- Task to complete: The entries below need to be written out exactly, with no pictures included.

- Exercise input:
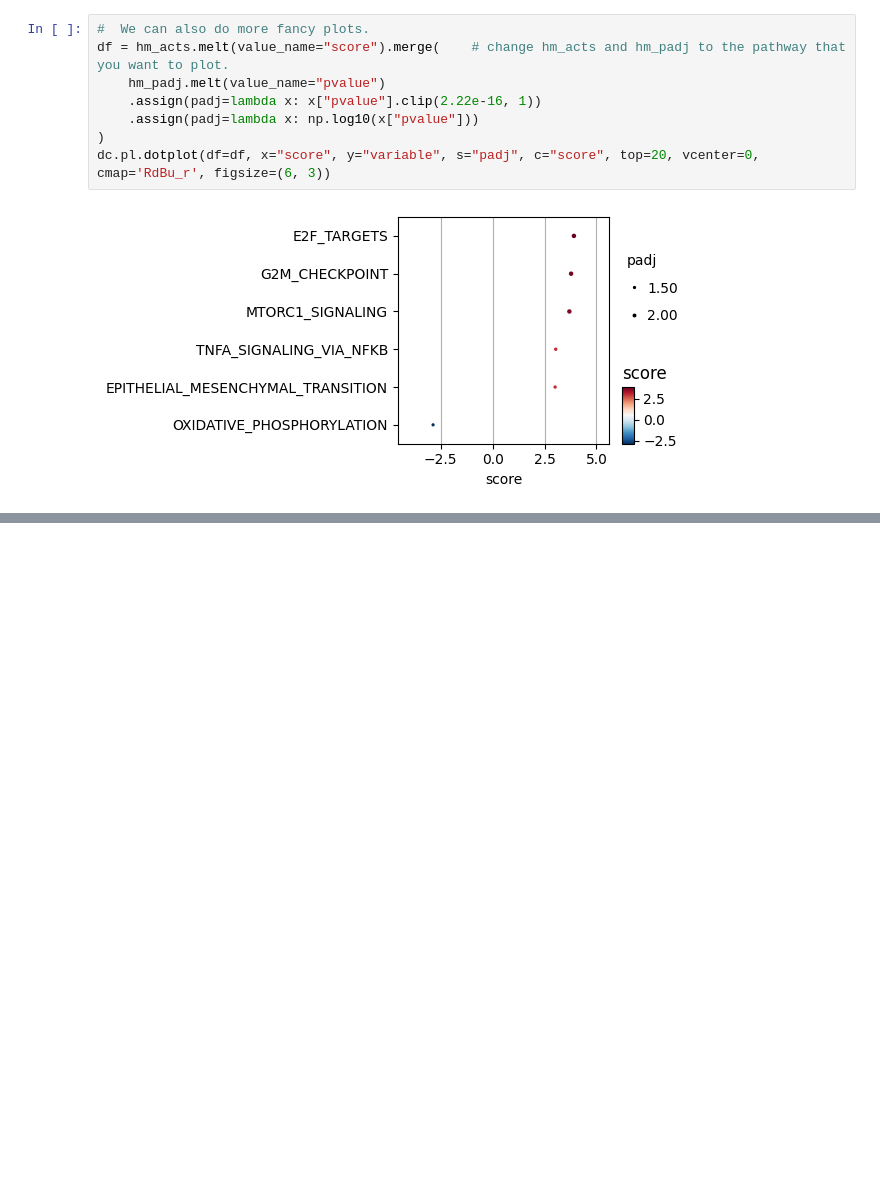
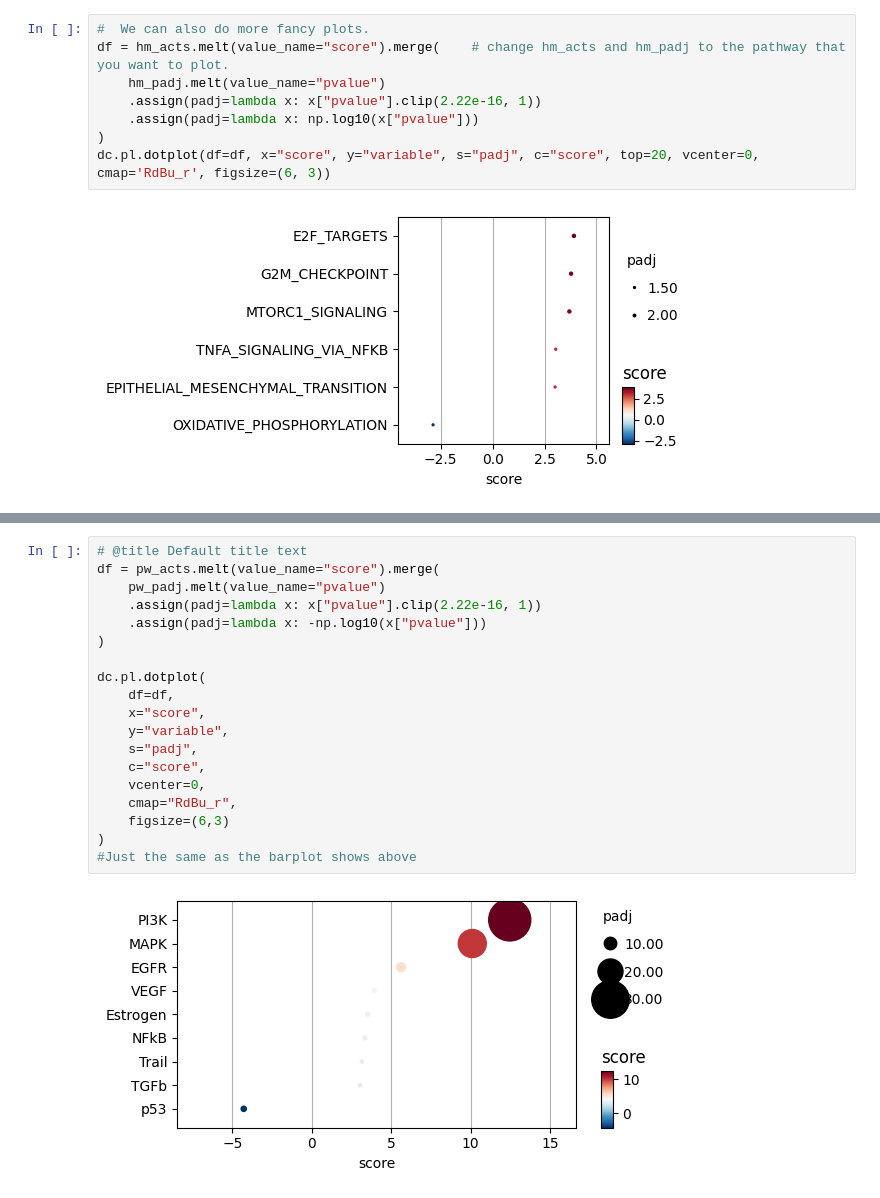
Before and after one commit to snaedis17/ERplus_BRCA2_TCGA_analysis, a Jupyter notebook: tcga_brca2_pathway_analysis.ipynb, the cells around one changed output, grey strips where cells are left out. Cells and saved outputs as stored; diff of their text form; blank space fills up the shorter version.

```diff
--- a/tcga_brca2_pathway_analysis.ipynb
+++ b/tcga_brca2_pathway_analysis.ipynb
@@ -158,0 +186,21 @@ dc.pl.dotplot(df=df, x="score", y="variable", s="padj", c="score", top=20, vcent
+# %%
+# @title Default title text
+df = pw_acts.melt(value_name="score").merge(
+    pw_padj.melt(value_name="pvalue")
+    .assign(padj=lambda x: x["pvalue"].clip(2.22e-16, 1))
+    .assign(padj=lambda x: -np.log10(x["pvalue"]))
+)
+
+dc.pl.dotplot(
+    df=df,
+    x="score",
+    y="variable",
+    s="padj",
+    c="score",
+    vcenter=0,
+    cmap="RdBu_r",
+    figsize=(6,3)
+)
+#Just the same as the barplot shows above
+# %% [output]
+[figure, added]
```
Also changed, not shown: parts of 8 cells of this notebook.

- Response:
Before and after one commit to snaedis17/ERplus_BRCA2_TCGA_analysis, a Jupyter notebook: tcga_brca2_pathway_analysis.ipynb, the cells around one changed output, grey strips where cells are left out. Cells and saved outputs as stored; diff of their text form; blank space fills up the shorter version.

```diff
--- a/tcga_brca2_pathway_analysis.ipynb
+++ b/tcga_brca2_pathway_analysis.ipynb
@@ -158,0 +186,21 @@ dc.pl.dotplot(df=df, x="score", y="variable", s="padj", c="score", top=20, vcent
+# %%
+# @title Default title text
+df = pw_acts.melt(value_name="score").merge(
+    pw_padj.melt(value_name="pvalue")
+    .assign(padj=lambda x: x["pvalue"].clip(2.22e-16, 1))
+    .assign(padj=lambda x: -np.log10(x["pvalue"]))
+)
+
+dc.pl.dotplot(
+    df=df,
+    x="score",
+    y="variable",
+    s="padj",
+    c="score",
+    vcenter=0,
+    cmap="RdBu_r",
+    figsize=(6,3)
+)
+#Just the same as the barplot shows above
+# %% [output]
+[figure, added]
```
Also changed, not shown: parts of 8 cells of this notebook.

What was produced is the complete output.